Extracted entries
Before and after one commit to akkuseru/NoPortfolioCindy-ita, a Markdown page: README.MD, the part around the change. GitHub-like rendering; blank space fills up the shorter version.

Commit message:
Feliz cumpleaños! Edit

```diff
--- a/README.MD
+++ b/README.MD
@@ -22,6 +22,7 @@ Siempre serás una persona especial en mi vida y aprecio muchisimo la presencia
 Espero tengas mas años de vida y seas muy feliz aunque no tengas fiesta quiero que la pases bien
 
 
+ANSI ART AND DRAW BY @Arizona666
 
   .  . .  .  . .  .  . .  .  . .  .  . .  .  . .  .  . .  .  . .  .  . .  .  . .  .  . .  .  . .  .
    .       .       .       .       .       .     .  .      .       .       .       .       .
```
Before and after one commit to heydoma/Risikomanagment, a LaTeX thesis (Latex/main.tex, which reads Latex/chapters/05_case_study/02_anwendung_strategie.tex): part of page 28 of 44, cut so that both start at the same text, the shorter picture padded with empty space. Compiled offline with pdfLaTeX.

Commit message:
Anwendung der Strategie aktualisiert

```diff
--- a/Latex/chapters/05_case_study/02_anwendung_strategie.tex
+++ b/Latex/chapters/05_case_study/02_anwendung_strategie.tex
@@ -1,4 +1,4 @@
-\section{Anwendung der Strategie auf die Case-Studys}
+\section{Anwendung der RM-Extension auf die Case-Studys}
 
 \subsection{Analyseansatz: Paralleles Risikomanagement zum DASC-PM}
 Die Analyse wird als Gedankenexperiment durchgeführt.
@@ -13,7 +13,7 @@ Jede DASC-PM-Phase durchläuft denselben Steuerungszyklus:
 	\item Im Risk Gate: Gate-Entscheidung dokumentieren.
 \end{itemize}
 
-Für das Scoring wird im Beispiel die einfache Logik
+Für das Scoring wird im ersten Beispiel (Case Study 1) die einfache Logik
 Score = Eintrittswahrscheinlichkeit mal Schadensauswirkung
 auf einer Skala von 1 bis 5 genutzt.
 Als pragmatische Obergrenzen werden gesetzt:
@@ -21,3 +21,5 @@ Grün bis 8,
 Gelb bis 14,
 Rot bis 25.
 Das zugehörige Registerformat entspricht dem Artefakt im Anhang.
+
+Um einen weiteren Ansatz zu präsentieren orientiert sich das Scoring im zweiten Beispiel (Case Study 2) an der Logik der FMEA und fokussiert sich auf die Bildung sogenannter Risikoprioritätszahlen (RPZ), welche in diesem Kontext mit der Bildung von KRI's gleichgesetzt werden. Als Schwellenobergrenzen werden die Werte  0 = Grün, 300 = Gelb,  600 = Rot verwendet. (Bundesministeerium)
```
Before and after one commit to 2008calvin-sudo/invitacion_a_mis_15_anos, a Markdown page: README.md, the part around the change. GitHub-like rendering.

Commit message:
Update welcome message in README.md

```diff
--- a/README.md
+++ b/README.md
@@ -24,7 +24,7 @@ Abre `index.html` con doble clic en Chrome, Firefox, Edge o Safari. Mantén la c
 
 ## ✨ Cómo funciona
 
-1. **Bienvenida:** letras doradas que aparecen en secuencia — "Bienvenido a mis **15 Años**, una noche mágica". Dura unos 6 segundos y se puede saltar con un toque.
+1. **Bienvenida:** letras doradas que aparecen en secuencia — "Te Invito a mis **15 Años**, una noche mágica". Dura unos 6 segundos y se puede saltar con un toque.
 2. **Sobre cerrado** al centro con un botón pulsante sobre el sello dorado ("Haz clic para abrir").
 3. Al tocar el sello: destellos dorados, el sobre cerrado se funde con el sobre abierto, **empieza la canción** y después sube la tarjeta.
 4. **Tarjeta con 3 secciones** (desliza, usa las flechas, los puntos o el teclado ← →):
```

Activity
A complete, exact copy of the material is the expected answer.

Solution for this problem
Before and after one commit to akkuseru/NoPortfolioCindy-ita, a Markdown page: README.MD, the part around the change. GitHub-like rendering; blank space fills up the shorter version.

Commit message:
Feliz cumpleaños! Edit

```diff
--- a/README.MD
+++ b/README.MD
@@ -22,6 +22,7 @@ Siempre serás una persona especial en mi vida y aprecio muchisimo la presencia
 Espero tengas mas años de vida y seas muy feliz aunque no tengas fiesta quiero que la pases bien
 
 
+ANSI ART AND DRAW BY @Arizona666
 
   .  . .  .  . .  .  . .  .  . .  .  . .  .  . .  .  . .  .  . .  .  . .  .  . .  .  . .  .  . .  .
    .       .       .       .       .       .     .  .      .       .       .       .       .
```
Before and after one commit to heydoma/Risikomanagment, a LaTeX thesis (Latex/main.tex, which reads Latex/chapters/05_case_study/02_anwendung_strategie.tex): part of page 28 of 44, cut so that both start at the same text, the shorter picture padded with empty space. Compiled offline with pdfLaTeX.

Commit message:
Anwendung der Strategie aktualisiert

```diff
--- a/Latex/chapters/05_case_study/02_anwendung_strategie.tex
+++ b/Latex/chapters/05_case_study/02_anwendung_strategie.tex
@@ -1,4 +1,4 @@
-\section{Anwendung der Strategie auf die Case-Studys}
+\section{Anwendung der RM-Extension auf die Case-Studys}
 
 \subsection{Analyseansatz: Paralleles Risikomanagement zum DASC-PM}
 Die Analyse wird als Gedankenexperiment durchgeführt.
@@ -13,7 +13,7 @@ Jede DASC-PM-Phase durchläuft denselben Steuerungszyklus:
 	\item Im Risk Gate: Gate-Entscheidung dokumentieren.
 \end{itemize}
 
-Für das Scoring wird im Beispiel die einfache Logik
+Für das Scoring wird im ersten Beispiel (Case Study 1) die einfache Logik
 Score = Eintrittswahrscheinlichkeit mal Schadensauswirkung
 auf einer Skala von 1 bis 5 genutzt.
 Als pragmatische Obergrenzen werden gesetzt:
@@ -21,3 +21,5 @@ Grün bis 8,
 Gelb bis 14,
 Rot bis 25.
 Das zugehörige Registerformat entspricht dem Artefakt im Anhang.
+
+Um einen weiteren Ansatz zu präsentieren orientiert sich das Scoring im zweiten Beispiel (Case Study 2) an der Logik der FMEA und fokussiert sich auf die Bildung sogenannter Risikoprioritätszahlen (RPZ), welche in diesem Kontext mit der Bildung von KRI's gleichgesetzt werden. Als Schwellenobergrenzen werden die Werte  0 = Grün, 300 = Gelb,  600 = Rot verwendet. (Bundesministeerium)
```
Before and after one commit to 2008calvin-sudo/invitacion_a_mis_15_anos, a Markdown page: README.md, the part around the change. GitHub-like rendering.

Commit message:
Update welcome message in README.md

```diff
--- a/README.md
+++ b/README.md
@@ -24,7 +24,7 @@ Abre `index.html` con doble clic en Chrome, Firefox, Edge o Safari. Mantén la c
 
 ## ✨ Cómo funciona
 
-1. **Bienvenida:** letras doradas que aparecen en secuencia — "Bienvenido a mis **15 Años**, una noche mágica". Dura unos 6 segundos y se puede saltar con un toque.
+1. **Bienvenida:** letras doradas que aparecen en secuencia — "Te Invito a mis **15 Años**, una noche mágica". Dura unos 6 segundos y se puede saltar con un toque.
 2. **Sobre cerrado** al centro con un botón pulsante sobre el sello dorado ("Haz clic para abrir").
 3. Al tocar el sello: destellos dorados, el sobre cerrado se funde con el sobre abierto, **empieza la canción** y después sube la tarjeta.
 4. **Tarjeta con 3 secciones** (desliza, usa las flechas, los puntos o el teclado ← →):
```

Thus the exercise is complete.